“OK, I just did 33 years of Letterman. Now it’s time to relax. Well that didn’t work,” Shaffer admitted to me in a phone interview last week.
Feeling lost and unwanted at a time when everyone around him was telling him to relax and enjoy his life, Shaffer realized that he needed a commission.
“I’ve got to play. My life is better when I’m playing,” he said.
Like the scene from 1980’s “The Blues Brothers” when Jake and Elwood concoct a scheme to perform a benefit concert to save a Chicago orphanage (Shaffer assisted in putting that band together), a phone call gave Shaffer that commission.
“Out of the blue, Seymour Stein called,” Shaffer continued. Stein – a famed record exec - founded Sire Records with partner Richard Gotterher. The pair’s signings include Madonna, The Pretenders, The Ramones, Talking Heads, The Cure and The Smiths.
“When Seymour said ‘Do you want make a record?’ it cheered me right up,” Shaffer said.
That record, out March 17, is the self-titled “The World’s Most Dangerous Band” and features Shaffer and his late-night cohorts from Letterman’s show performing updated versions of mostly 60s-era rock and R&B classics.
“It’s pretty exuberant,” he said. “I think maybe you can hear that.”
He’s right. Shaffer and the band have delivered a record full of tight, fun grooves and special guests; it’s not dissimilar to the material we heard them play for years on Letterman.

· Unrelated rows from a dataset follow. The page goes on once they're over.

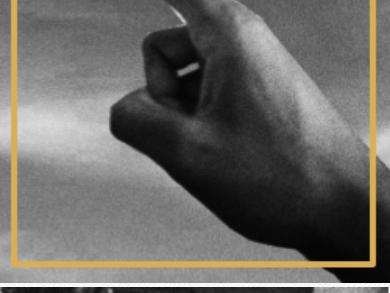
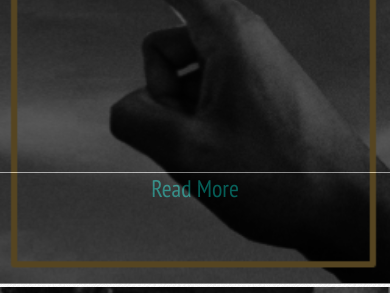
Before and after one commit to andoncemore/iteration2-portfolio, a plain HTML site: page index.html in a window 390 px wide. Shown: the part 241-534 px from the top of the page. Drawn offline with Linux system fonts and the light colour scheme.

Commit message:
Fixed Hover for Mobile

```diff
--- a/index.html
+++ b/index.html
@@ -45,10 +45,16 @@
 			  	}
 			  	div.block figcaption a {
 			    	font-size: 2em;
+			    	border-top: 1px solid white;
 			  	}
 
 			  	body{
 			  		font-size: 12px;
+			  	}
+
+			  	div.block figcaption{
+			  		opacity: 0.6;
+			  		background:black;
 			  	}
 			}
 		</style>
```
Also changed, not shown: about.html (+9 -0 lines), artwork.html (+6 -0 lines), 1 other file.
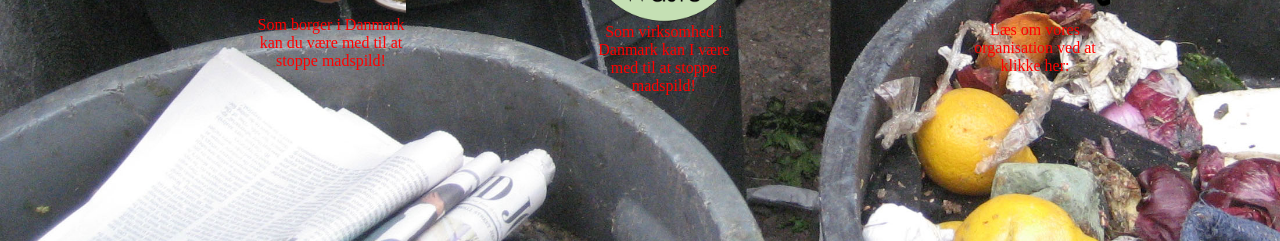
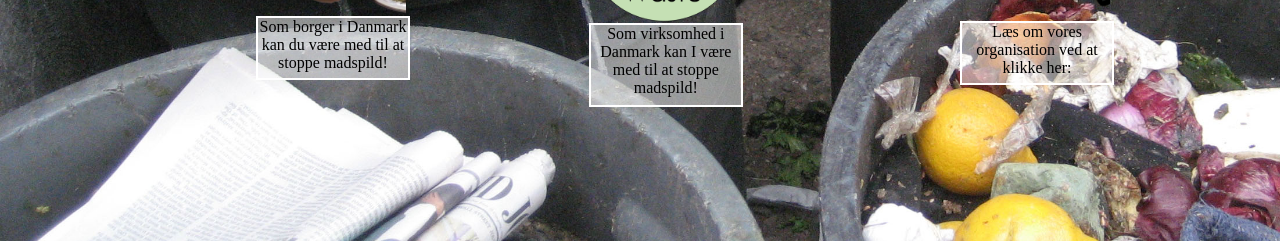
Before and after one commit to MalikKtK/ProjektObligatorisk, a Spring Boot app: page / in a window 1280 px wide. Shown: the part 559-800 px from the top of the page. Run offline with Spring Boot 4, Linux system fonts and the light colour scheme.

Commit message:
updated homepage with with borders

```diff
--- a/src/main/resources/static/CssFiles/FoodRecipiesStyle.css
+++ b/src/main/resources/static/CssFiles/FoodRecipiesStyle.css
@@ -84,6 +84,7 @@ body {
     line-height: 1;
     font-family: FontAwesome;
     font-size: inherit;
+    font-size: inherit;
     text-rendering: auto;
     -webkit-font-smoothing: antialiased;
     -moz-osx-font-smoothing: grayscale;
--- a/src/main/resources/static/CssFiles/HomeStyle.css
+++ b/src/main/resources/static/CssFiles/HomeStyle.css
@@ -35,10 +35,7 @@ body {
     background-repeat: no-repeat;
     background-size: cover;
     background-attachment: fixed;
-
 }
-
-
 
 .logo1 {
     width: 150px;
@@ -53,10 +50,12 @@ body {
 
 .text1 {
     margin-top: 135px;
-    color: red;
+    color: black;
     position: absolute;
     width: 150px;
     height: 40%;
+    border: solid 2px white;
+    background: rgba(255, 255, 255, 0.5);
 }
 
 .logo2 {
@@ -74,10 +73,12 @@ body {
 
 .text2 {
     margin-top: 150px;
+    color: black;
+    position: absolute;
     width: 150px;
-    height: 40%;
-    color: red;
-    position: absolute;
+    height: 53%;
+    border: solid 2px white;
+    background: rgba(255, 260, 255, 0.5);
 }
 
 .logo3 {
@@ -97,8 +98,10 @@ body {
     margin-top: 140px;
     width: 150px;
     height: 40%;
-    color: red;
+    color: black;
     position: absolute;
+    border: solid 2px white;
+    background: rgba(255, 255, 255, 0.5);
 }
 
 .href1 {
@@ -114,10 +117,12 @@ body {
 .centered {
     position: absolute;
     text-align: center;
-    color: white;
+    color: black;
     top: 25%;
     left: 50%;
     transform: translate(-50%, -50%);
     width: 500px;
     height: 281px;
+    border: solid 2px white;
+    background: rgba(255, 255, 255, 0.5);
 }
```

An exception to the classics-only rule is a new song that serves as the album’s anchor. “Happy Street” is a gleefully uplifting celebration of living; the song feature Bill Murray and Shaffer trading reasons not to be gloomy.
The duo has a history preceding their union on Saturday Night Live’s early years, when Murray was Nick the Lounge Singer and Shaffer his accompanist.
“I was in college in Ontario in the early 70s,” Shaffer recalled. “I was doing the Toronto version of “Godspell” when two Chicagoans arrived, looking to start a Second City nightclub revue in Canada. One of the guys was Brian Doyle Murray – Billy’s brother. We really hit it off and hung out incessantly. He was always saying ‘You’ve got to meet my brother. He’s into the same kind of stuff as you.’”
When Shaffer moved to New York City in 1974, he worked with Bill Murray on “The National Lampoon Radio Hour,” a syndicated weekly radio comedy program.
“We did a thing together called ‘Kung Fu Christmas,’” Shaffer remembered with a laugh. “If you remember, everything was Kung Fu-related in music at that time. Soon we were part of SNL and have worked naturally together ever since.”
The video accompanying “Happy Street,” animated by Jay Marks, includes a couple of dozen Easter egg references to both Shaffer’s and Murray’s careers.
Joining Shaffer and The World’s Most Dangerous Band on the new album are Valerie Simpson (of Ashford & Simpson) on “I Don’t Need No Doctor,” Dion DiMucci on “Win Your Love For Me,” Darius Rucker on “Why Can’t We Live Together,” indie-rocker Jenny Lewis on “Sorrow” and reggae-fusion singer Shaggy, who adds vocals to Vince Guaraldi’s “Cast Your Fate to the Wind.”
To compile potential titles for the new record, Shaffer reached out to his friends.
“I got a lot of great ideas and just listened to their advice,” he told me. “‘Yeh Yeh’ was suggested by my producer Richard Gotteher (composer of ‘My Boyfriend’s Back,’ ‘Hang on Sloopy,’ ‘I Want Candy’ and the album’s ‘Sorrow’ – a hit for The Merseys that was also recorded for David Bowie’s 1973 covers album ‘Pinups’).
“I also got ideas from an old friend back in Canada,” Shaffer continued. “We used to listen to records together when we were kids so I went back to him and said ‘What do you think I should record?’ He had some great ideas.”
On April 1, Shaffer and his band will embark on a tour, initially comprised of 15 dates spread over three months. It will be a considerably different operation from the last time Shaffer was part of a touring band.
“It was 1980, for goodness sake. I was on The Blues Brothers’ tour,” he said. “We had this old, rickety twin-engine prop plane and we thought for sure it was going to crash. It was almost like a Buddy Holly thing. These legendary southern rockers, including a couple of Booker T’s MGs, were in the group. We had this little song that we made up called ‘Rock Tragedy.’ We would sing it when the plane would take off, to ward off any evil spirits that might try to take us down. For this tour, we’re just taking a regular plane.”
“I’m a lucky man,” Shaffer told me at the end of the interview. “For me now, it’s really coming down to the brass tacks of ‘Can you really entertain?’ What I’m looking forward to the most is entertaining an audience.”
(Note: Here's a link to the video for "Happy Street": https://youtu.be/bSuB4Su6wCM)